* Goal of the exercise: The records are to be reproduced verbatim.

* Data in this exercise:
+ + + + +
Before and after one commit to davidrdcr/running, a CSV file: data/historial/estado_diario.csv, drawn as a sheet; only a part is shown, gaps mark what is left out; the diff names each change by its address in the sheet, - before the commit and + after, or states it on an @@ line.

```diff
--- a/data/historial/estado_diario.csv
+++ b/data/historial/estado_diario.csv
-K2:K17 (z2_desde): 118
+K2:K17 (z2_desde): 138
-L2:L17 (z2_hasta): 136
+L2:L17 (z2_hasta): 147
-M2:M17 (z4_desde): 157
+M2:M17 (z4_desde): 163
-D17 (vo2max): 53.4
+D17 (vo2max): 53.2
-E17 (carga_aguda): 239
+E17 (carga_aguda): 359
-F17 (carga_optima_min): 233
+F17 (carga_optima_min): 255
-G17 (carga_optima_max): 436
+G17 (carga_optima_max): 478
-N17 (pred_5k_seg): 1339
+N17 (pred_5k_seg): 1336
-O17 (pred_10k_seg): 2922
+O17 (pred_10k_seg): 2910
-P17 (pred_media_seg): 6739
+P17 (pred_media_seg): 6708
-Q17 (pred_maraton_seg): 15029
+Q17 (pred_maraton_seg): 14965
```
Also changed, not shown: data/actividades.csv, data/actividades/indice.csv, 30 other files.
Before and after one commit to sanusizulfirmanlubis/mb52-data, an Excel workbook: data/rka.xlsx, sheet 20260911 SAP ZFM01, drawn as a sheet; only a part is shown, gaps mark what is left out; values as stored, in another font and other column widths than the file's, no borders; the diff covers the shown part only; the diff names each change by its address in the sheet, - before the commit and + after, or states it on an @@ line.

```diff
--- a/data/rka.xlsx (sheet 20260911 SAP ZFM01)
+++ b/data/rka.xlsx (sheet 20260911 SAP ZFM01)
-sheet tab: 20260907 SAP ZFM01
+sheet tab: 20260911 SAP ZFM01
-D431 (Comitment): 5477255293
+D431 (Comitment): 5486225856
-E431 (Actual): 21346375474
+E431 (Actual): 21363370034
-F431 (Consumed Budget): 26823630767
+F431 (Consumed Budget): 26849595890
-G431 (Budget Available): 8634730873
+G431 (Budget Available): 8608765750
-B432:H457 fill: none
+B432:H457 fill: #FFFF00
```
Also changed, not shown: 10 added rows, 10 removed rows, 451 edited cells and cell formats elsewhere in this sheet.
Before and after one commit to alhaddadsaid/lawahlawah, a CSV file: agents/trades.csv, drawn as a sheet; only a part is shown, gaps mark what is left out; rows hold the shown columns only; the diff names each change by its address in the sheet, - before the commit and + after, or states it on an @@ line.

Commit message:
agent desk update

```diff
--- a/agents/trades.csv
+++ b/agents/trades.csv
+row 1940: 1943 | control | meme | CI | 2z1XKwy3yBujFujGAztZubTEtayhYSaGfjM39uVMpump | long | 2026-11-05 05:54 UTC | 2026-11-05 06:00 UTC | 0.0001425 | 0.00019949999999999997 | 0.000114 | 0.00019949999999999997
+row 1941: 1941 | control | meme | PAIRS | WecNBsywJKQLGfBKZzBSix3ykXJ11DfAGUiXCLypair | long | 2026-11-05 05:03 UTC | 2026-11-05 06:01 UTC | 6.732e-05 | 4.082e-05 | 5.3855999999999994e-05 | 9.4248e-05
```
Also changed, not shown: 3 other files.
+ + + + +
* Task result:
Before and after one commit to davidrdcr/running, a CSV file: data/historial/estado_diario.csv, drawn as a sheet; only a part is shown, gaps mark what is left out; the diff names each change by its address in the sheet, - before the commit and + after, or states it on an @@ line.

```diff
--- a/data/historial/estado_diario.csv
+++ b/data/historial/estado_diario.csv
-K2:K17 (z2_desde): 118
+K2:K17 (z2_desde): 138
-L2:L17 (z2_hasta): 136
+L2:L17 (z2_hasta): 147
-M2:M17 (z4_desde): 157
+M2:M17 (z4_desde): 163
-D17 (vo2max): 53.4
+D17 (vo2max): 53.2
-E17 (carga_aguda): 239
+E17 (carga_aguda): 359
-F17 (carga_optima_min): 233
+F17 (carga_optima_min): 255
-G17 (carga_optima_max): 436
+G17 (carga_optima_max): 478
-N17 (pred_5k_seg): 1339
+N17 (pred_5k_seg): 1336
-O17 (pred_10k_seg): 2922
+O17 (pred_10k_seg): 2910
-P17 (pred_media_seg): 6739
+P17 (pred_media_seg): 6708
-Q17 (pred_maraton_seg): 15029
+Q17 (pred_maraton_seg): 14965
```
Also changed, not shown: data/actividades.csv, data/actividades/indice.csv, 30 other files.
Before and after one commit to sanusizulfirmanlubis/mb52-data, an Excel workbook: data/rka.xlsx, sheet 20260911 SAP ZFM01, drawn as a sheet; only a part is shown, gaps mark what is left out; values as stored, in another font and other column widths than the file's, no borders; the diff covers the shown part only; the diff names each change by its address in the sheet, - before the commit and + after, or states it on an @@ line.

```diff
--- a/data/rka.xlsx (sheet 20260911 SAP ZFM01)
+++ b/data/rka.xlsx (sheet 20260911 SAP ZFM01)
-sheet tab: 20260907 SAP ZFM01
+sheet tab: 20260911 SAP ZFM01
-D431 (Comitment): 5477255293
+D431 (Comitment): 5486225856
-E431 (Actual): 21346375474
+E431 (Actual): 21363370034
-F431 (Consumed Budget): 26823630767
+F431 (Consumed Budget): 26849595890
-G431 (Budget Available): 8634730873
+G431 (Budget Available): 8608765750
-B432:H457 fill: none
+B432:H457 fill: #FFFF00
```
Also changed, not shown: 10 added rows, 10 removed rows, 451 edited cells and cell formats elsewhere in this sheet.
Before and after one commit to alhaddadsaid/lawahlawah, a CSV file: agents/trades.csv, drawn as a sheet; only a part is shown, gaps mark what is left out; rows hold the shown columns only; the diff names each change by its address in the sheet, - before the commit and + after, or states it on an @@ line.

Commit message:
agent desk update

```diff
--- a/agents/trades.csv
+++ b/agents/trades.csv
+row 1940: 1943 | control | meme | CI | 2z1XKwy3yBujFujGAztZubTEtayhYSaGfjM39uVMpump | long | 2026-11-05 05:54 UTC | 2026-11-05 06:00 UTC | 0.0001425 | 0.00019949999999999997 | 0.000114 | 0.00019949999999999997
+row 1941: 1941 | control | meme | PAIRS | WecNBsywJKQLGfBKZzBSix3ykXJ11DfAGUiXCLypair | long | 2026-11-05 05:03 UTC | 2026-11-05 06:01 UTC | 6.732e-05 | 4.082e-05 | 5.3855999999999994e-05 | 9.4248e-05
```
Also changed, not shown: 3 other files.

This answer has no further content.